Indeed, the state had spent the previous few months moving hundreds of Graterford inmates to other prisons upstate, according to inmates and visitors. "Graterford was downsized ahead of the move for safety and security and ease of transition," confirmed state prison spokeswoman Amy Worden. "The population will be brought back up gradually. This was a massive logistical operation."
State Corrections Secretary John Wetzel expects most inmates will eventually be doubled in 9-by-12-foot cells in Phoenix's two-story housing units. But for now, the many long-serving Graterford inmates who had similar-size cells to themselves still have singles.
The longer the prison operates significantly below its capacity but with full staff and utilities — including air-conditioning, which Graterford partly lacked — the longer until Phoenix will likely be able to reduce costs below the $100 per inmate per day that most of Pennsylvania's prisons now spend.
Wetzel has said lower operating costs would justify the expense of the prison, the second-most-expensive building Pennsylvania has built, after the Convention Center. Wetzel said in 2016 the department hoped to cut costs by $30 a day, or around $44 million a year, when the prison is at capacity.
The Department of General Services, which oversees state construction projects, paid Walsh Heery Joint Venture, a Pittsburgh-based conglomeration of two general contractors (from Atlanta and Chicago), a total of $352.4 million to build the prison, plus $44.9 million in design and other "soft costs."

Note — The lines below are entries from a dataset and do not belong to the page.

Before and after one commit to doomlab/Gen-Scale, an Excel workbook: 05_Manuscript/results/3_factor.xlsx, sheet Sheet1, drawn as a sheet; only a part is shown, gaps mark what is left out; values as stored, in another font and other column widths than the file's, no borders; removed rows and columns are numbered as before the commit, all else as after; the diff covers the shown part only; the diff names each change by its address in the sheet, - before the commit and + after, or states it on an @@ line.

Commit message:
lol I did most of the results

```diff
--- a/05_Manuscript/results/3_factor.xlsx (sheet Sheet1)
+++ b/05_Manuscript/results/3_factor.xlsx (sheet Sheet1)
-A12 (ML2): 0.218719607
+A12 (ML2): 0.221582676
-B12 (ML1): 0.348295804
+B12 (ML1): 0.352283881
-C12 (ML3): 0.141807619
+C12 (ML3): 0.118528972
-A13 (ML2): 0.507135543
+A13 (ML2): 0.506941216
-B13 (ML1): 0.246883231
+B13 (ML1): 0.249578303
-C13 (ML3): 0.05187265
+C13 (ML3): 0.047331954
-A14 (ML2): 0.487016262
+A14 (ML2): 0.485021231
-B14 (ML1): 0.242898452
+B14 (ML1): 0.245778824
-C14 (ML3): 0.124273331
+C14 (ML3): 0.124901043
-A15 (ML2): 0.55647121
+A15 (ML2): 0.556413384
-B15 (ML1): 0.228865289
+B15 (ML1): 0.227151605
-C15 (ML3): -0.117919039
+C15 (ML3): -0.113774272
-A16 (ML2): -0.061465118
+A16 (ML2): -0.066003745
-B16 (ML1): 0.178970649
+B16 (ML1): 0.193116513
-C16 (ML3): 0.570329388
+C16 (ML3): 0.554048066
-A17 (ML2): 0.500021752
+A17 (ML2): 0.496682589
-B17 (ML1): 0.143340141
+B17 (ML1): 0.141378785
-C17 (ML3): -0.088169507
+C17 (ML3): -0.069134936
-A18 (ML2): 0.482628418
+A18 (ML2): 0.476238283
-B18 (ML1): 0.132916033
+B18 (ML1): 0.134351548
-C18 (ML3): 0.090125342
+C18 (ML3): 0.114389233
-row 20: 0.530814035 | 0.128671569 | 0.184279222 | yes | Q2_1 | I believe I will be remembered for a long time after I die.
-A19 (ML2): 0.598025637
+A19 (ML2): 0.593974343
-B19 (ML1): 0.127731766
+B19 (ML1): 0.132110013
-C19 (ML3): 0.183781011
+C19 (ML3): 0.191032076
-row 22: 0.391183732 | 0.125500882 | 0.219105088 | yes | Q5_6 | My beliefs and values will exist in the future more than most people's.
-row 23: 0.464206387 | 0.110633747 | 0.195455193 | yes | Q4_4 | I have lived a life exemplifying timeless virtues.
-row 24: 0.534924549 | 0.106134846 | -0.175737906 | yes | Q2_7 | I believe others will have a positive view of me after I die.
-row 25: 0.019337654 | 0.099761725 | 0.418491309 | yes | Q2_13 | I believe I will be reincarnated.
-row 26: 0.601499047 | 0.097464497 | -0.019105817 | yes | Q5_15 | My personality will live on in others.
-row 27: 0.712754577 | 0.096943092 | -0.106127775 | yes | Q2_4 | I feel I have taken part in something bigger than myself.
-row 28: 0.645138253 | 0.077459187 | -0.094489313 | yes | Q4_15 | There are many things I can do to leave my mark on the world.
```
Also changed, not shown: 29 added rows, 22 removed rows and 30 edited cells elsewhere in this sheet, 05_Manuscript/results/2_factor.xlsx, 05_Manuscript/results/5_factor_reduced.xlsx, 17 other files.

But instead of delivering a finished prison on schedule in 2015, Hill and Walsh Heery squabbled for more than a year over whether Phoenix was ready for final inspection. The state has warned Walsh Heery it will enforce the construction contract and hold the company liable for liquidated damages at the rate of $35,000 a day since the 2014 completion date came and went. Walsh Heery representatives have contended the delays were Hill's fault and it shouldn't have to pay back taxpayers.
Last year, the state hired Urban Engineers of Philadelphia to make sure the contractors fixed insulation deficiencies and other belated items, and paid that firm $889,000 (part of the "soft costs"). The state also advanced $2 million extra to Walsh Heery to pay subcontractors to finish the job, even as Walsh Heery's late payment count mounted.
By now, the Department of General Services contends, Walsh Heery owes taxpayers $31.3 million in liquidated damages and a refund of the $2 million "good faith" advance from last year, plus possible additional payments, said DGS spokesman Troy Thompson.
The department is "proceeding with the processes and procedures outlined in our contract," including a Field Approval Meeting at which DGS and Walsh Heery will "present and discuss" any remaining claims, Thompson added.
That meeting has not been scheduled. There are still about a dozen final "punch list" items to be resolved, Thompson said: "a broken window, signage, a grease trap, a little erosion near the pond, berm lighting, and sound. Little fixes," on the scale of a $400 million project.